Abstract 19314: Impact of Body Mass Index on Clinical Outcomes in Complex Adult Congenital Heart Disease
Background: Obesity can adversely affect most organ systems and increases the risk of comorbidities likely to be of consequence for patients with complex adult congenital heart disease (ACHD). Conversely, several studies have demonstrated that low body mass index (BMI) is a risk factor for heart failure and adverse outcomes after cardiac surgery. However, there are currently no data regarding the impact of BMI in ACHD.
Methods: We examined the charts of 87 randomly selected, complex ACHD patients whose first visit to our institution was at 18-22 years old. Patients were categorized according to BMI at initial visit: underweight (BMI < 18.5 kg/m2), normal (BMI 18.5 - 24.9 kg/m2), overweight/obese (BMI ≥ 25 kg/m2). Events occurring during follow-up were recorded.

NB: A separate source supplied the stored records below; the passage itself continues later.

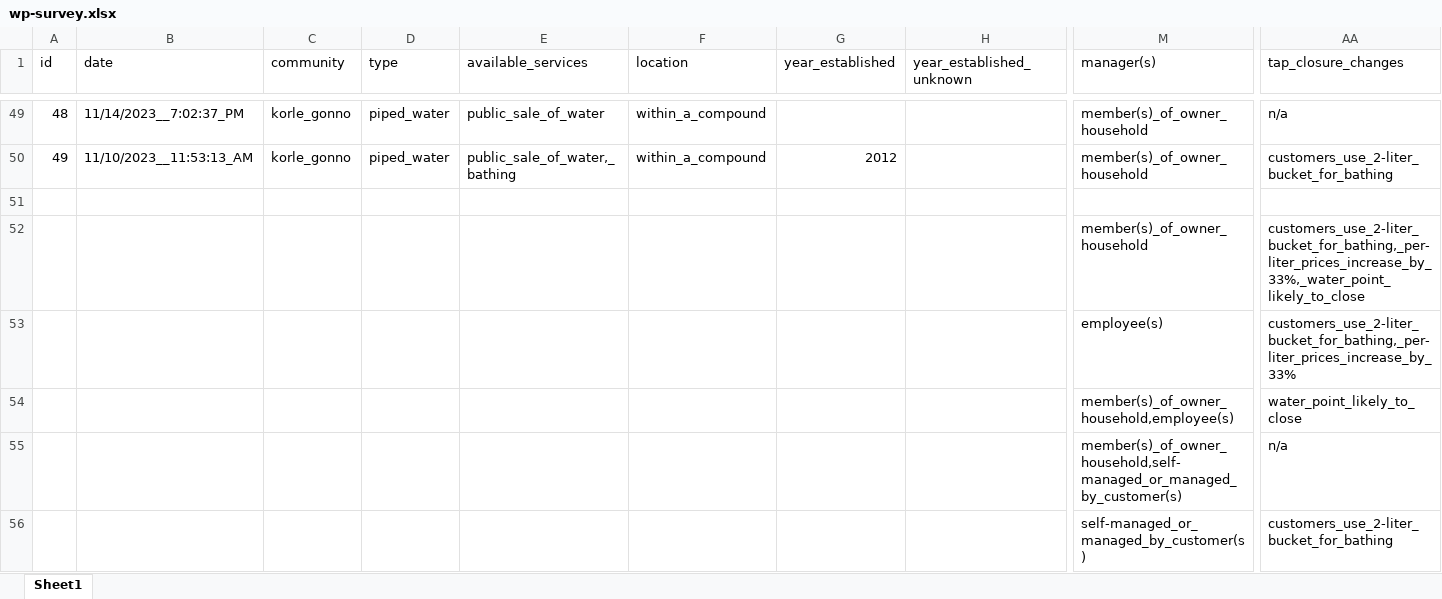
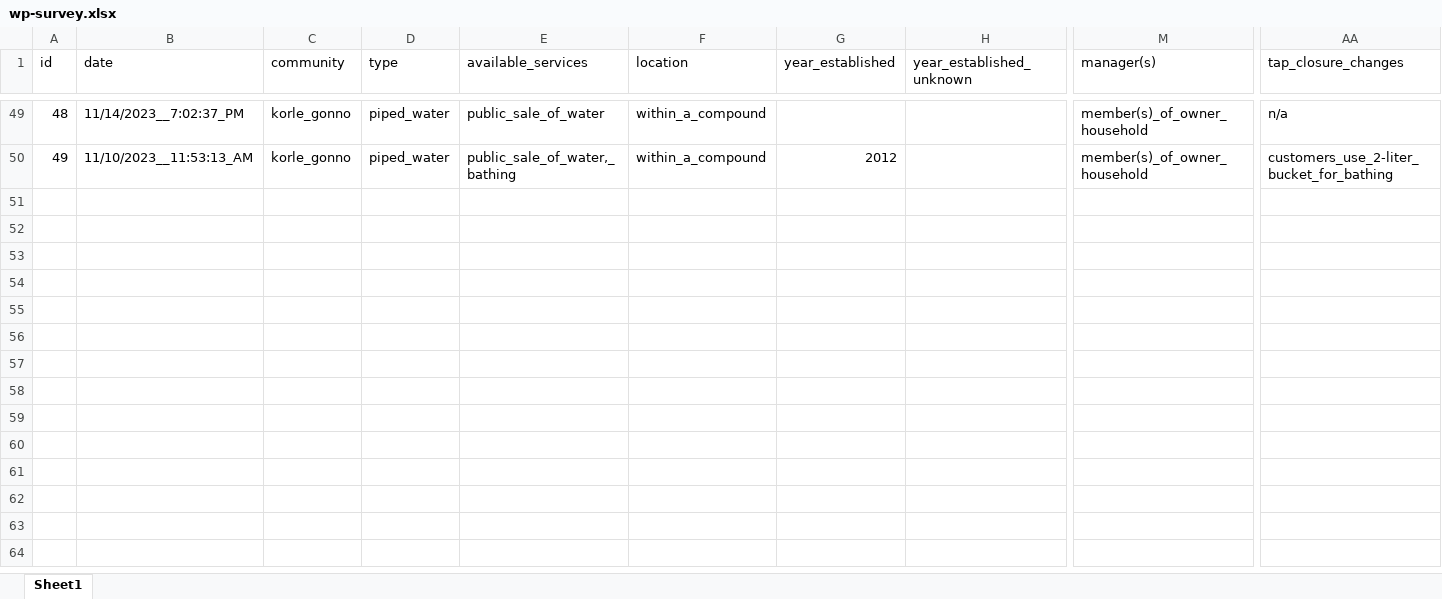
Before and after one commit to openwashdata/watercostaccra, an Excel workbook: data-raw/wp-survey.xlsx, sheet Sheet1, drawn as a sheet; only a part is shown, gaps mark what is left out; values as stored, in another font and other column widths than the file's, no borders; rows hold the shown columns only; the diff names each change by its address in the sheet, - before the commit and + after, or states it on an @@ line.

Commit message:
removed extra cells below data

```diff
--- a/data-raw/wp-survey.xlsx (sheet Sheet1)
+++ b/data-raw/wp-survey.xlsx (sheet Sheet1)
-row 51: (empty)
-row 52:  |  |  |  |  |  |  |  | member(s)_of_owner_household | customers_use_2-liter_bucket_for_bathing,_per-liter_prices_increase_by_33%,_water_point_likely_to_close
-row 53:  |  |  |  |  |  |  |  | employee(s) | customers_use_2-liter_bucket_for_bathing,_per-liter_prices_increase_by_33%
-row 54:  |  |  |  |  |  |  |  | member(s)_of_owner_household,employee(s) | water_point_likely_to_close
-row 55:  |  |  |  |  |  |  |  | member(s)_of_owner_household,self-managed_or_managed_by_customer(s) | n/a
-row 56:  |  |  |  |  |  |  |  | self-managed_or_managed_by_customer(s) | customers_use_2-liter_bucket_for_bathing
```
Also changed, not shown: data-raw/household-survey.xlsx.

Data was censured on 1/1/2014. Cardiac events were defined as a composite of cardiac death, heart transplantation or admission for heart failure.
Results: The cohort included patients with the following diagnoses: tetralogy of Fallot n=31, Mustard n=28, Fontan n=17, ccTGA n=9 and aortic coarctation n=2. The median (IQR) duration of follow-up was 8.7 (4.2 - 1.8) years. See table for distribution and outcomes by BMI category. Cardiac events occurred in 17/87 patients. After adjustment for age, sex, and underlying disease, the underweight group had increased risk of cardiac events (HR=12.9, 95% CI: 2.8-61.5, p < 0.05). Kaplan-Meier curves demonstrate the poorer prognosis of underweight patients (Figure).
Conclusions: Underweight was associated with increased risk of late cardiac events in ACHD patients. We were unable to demonstrate significant overweight/obesity impact.
Author Disclosures: N. Toh: None. I. Uribe Morales: None. Z. Albinmousa: None. T. Saifullah: None. R. Hatton: None. K. Nair: None. R. Wald: None. S. Roche: None.
- © 2014 by American Heart Association, Inc.